● WORK REQUIRED
Please say how many lines in the records contain the word "dispose", giving only the number.

Stored entries:
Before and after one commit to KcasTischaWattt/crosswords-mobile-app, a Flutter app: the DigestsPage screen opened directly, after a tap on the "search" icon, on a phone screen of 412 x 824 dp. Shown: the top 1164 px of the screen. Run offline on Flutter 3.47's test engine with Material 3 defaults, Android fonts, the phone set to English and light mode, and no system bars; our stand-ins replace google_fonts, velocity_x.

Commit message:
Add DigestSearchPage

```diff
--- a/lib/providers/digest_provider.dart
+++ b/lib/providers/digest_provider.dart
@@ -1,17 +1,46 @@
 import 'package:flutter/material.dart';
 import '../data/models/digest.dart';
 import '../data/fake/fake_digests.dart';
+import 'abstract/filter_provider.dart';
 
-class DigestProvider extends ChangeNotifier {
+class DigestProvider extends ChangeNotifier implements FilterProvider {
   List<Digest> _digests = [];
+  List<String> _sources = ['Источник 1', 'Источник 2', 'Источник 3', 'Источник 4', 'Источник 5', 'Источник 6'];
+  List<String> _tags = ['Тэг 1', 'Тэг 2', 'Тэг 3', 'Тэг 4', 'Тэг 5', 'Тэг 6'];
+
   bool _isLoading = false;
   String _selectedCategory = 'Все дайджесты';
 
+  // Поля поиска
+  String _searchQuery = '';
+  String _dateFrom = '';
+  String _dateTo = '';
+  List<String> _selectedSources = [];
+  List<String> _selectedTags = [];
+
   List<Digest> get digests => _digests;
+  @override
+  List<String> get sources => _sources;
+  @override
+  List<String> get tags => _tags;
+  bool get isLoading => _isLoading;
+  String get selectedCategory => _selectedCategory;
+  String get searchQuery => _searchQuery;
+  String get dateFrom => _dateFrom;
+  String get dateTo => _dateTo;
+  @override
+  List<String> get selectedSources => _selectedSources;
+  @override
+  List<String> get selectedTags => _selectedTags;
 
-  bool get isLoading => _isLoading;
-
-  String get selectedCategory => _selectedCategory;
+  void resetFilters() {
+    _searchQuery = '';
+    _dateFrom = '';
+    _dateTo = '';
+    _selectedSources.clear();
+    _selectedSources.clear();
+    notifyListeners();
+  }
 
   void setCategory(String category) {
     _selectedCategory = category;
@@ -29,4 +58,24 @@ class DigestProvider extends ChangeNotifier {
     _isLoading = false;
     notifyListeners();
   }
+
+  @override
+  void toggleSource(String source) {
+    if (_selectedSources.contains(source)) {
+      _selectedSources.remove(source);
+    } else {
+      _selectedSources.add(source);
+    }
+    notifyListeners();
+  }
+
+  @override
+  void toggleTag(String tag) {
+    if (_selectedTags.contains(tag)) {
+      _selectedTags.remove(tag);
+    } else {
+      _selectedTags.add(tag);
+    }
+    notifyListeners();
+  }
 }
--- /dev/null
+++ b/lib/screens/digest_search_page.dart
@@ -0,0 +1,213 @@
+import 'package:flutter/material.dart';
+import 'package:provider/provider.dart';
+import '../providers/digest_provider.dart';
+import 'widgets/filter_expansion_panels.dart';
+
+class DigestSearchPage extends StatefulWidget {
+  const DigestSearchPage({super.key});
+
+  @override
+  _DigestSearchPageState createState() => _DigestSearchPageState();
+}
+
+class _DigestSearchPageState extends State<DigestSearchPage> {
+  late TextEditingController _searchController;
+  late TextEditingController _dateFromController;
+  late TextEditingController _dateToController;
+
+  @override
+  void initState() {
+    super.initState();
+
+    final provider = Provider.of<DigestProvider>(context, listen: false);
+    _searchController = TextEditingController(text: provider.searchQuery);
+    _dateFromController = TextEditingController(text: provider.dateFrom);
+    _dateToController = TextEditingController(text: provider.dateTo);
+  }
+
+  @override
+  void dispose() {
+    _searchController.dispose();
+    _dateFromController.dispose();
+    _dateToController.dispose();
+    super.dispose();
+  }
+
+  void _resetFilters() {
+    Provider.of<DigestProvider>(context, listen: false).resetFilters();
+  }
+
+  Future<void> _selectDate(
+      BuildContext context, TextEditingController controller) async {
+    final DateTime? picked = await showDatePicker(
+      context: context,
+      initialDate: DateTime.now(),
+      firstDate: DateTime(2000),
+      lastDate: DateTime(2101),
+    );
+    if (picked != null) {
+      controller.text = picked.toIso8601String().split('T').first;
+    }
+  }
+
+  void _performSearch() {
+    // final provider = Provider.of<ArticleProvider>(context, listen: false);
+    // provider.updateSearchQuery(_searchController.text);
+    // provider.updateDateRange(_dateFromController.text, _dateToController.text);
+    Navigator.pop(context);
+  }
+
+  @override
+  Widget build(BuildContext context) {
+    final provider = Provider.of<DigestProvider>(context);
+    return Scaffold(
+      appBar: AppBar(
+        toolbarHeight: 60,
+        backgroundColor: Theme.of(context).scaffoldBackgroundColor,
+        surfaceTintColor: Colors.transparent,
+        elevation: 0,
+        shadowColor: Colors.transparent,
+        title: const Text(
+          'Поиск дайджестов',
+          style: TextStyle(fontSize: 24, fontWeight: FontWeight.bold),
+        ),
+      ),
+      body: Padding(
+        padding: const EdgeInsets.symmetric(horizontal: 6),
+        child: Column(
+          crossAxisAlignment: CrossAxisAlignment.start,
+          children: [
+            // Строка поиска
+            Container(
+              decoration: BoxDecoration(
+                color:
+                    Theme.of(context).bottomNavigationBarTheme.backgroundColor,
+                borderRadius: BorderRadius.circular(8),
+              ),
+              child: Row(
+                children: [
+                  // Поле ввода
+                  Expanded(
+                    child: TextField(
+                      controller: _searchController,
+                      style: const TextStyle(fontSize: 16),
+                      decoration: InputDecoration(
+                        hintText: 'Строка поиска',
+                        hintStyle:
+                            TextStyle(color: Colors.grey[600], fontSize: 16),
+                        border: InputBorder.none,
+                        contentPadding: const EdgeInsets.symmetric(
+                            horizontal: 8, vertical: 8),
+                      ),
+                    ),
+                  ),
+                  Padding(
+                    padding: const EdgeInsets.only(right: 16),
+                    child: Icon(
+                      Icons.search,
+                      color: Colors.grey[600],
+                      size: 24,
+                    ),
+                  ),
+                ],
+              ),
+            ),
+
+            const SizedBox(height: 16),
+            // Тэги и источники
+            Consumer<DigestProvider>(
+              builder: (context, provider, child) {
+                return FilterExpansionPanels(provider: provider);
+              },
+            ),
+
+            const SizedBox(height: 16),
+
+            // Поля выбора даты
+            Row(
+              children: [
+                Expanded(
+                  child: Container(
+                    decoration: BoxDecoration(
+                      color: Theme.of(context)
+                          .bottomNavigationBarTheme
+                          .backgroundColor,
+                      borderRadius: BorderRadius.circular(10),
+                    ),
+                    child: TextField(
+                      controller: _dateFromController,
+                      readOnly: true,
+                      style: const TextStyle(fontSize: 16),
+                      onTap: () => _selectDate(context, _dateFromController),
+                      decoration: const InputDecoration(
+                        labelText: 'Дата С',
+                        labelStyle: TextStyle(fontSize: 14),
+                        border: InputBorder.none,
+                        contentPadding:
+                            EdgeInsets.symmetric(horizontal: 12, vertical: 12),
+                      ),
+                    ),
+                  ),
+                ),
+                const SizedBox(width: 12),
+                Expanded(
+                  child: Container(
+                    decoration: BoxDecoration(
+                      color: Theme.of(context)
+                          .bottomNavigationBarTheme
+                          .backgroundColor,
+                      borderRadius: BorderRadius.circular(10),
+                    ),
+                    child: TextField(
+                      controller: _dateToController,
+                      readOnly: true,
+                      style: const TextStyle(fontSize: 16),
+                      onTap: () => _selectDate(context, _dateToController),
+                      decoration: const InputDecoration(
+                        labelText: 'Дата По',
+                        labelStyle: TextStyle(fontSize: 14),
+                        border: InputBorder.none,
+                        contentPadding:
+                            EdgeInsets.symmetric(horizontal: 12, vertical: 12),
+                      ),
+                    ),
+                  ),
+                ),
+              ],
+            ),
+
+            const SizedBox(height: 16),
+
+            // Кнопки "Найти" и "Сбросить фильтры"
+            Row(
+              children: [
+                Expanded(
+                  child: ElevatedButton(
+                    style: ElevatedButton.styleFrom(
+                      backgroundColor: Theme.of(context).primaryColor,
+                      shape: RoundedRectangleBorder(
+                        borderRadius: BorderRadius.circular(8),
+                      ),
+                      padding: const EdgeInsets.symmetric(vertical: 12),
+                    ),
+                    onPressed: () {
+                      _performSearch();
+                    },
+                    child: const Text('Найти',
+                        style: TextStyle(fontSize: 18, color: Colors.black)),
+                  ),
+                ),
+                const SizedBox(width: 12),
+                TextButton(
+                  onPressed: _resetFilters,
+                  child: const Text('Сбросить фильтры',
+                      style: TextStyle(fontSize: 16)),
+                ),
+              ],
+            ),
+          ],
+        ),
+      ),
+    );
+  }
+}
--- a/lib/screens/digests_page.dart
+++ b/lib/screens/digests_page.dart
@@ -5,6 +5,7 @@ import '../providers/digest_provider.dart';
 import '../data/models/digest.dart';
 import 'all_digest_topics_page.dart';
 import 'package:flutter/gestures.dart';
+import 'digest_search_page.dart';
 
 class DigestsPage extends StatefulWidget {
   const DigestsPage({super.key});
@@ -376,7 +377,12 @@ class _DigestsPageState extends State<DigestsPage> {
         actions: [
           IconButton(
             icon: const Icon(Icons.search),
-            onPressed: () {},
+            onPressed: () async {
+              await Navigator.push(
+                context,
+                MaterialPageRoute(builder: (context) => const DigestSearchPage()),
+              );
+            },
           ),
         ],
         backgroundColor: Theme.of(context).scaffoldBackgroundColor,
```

● ANSWER SPACE
5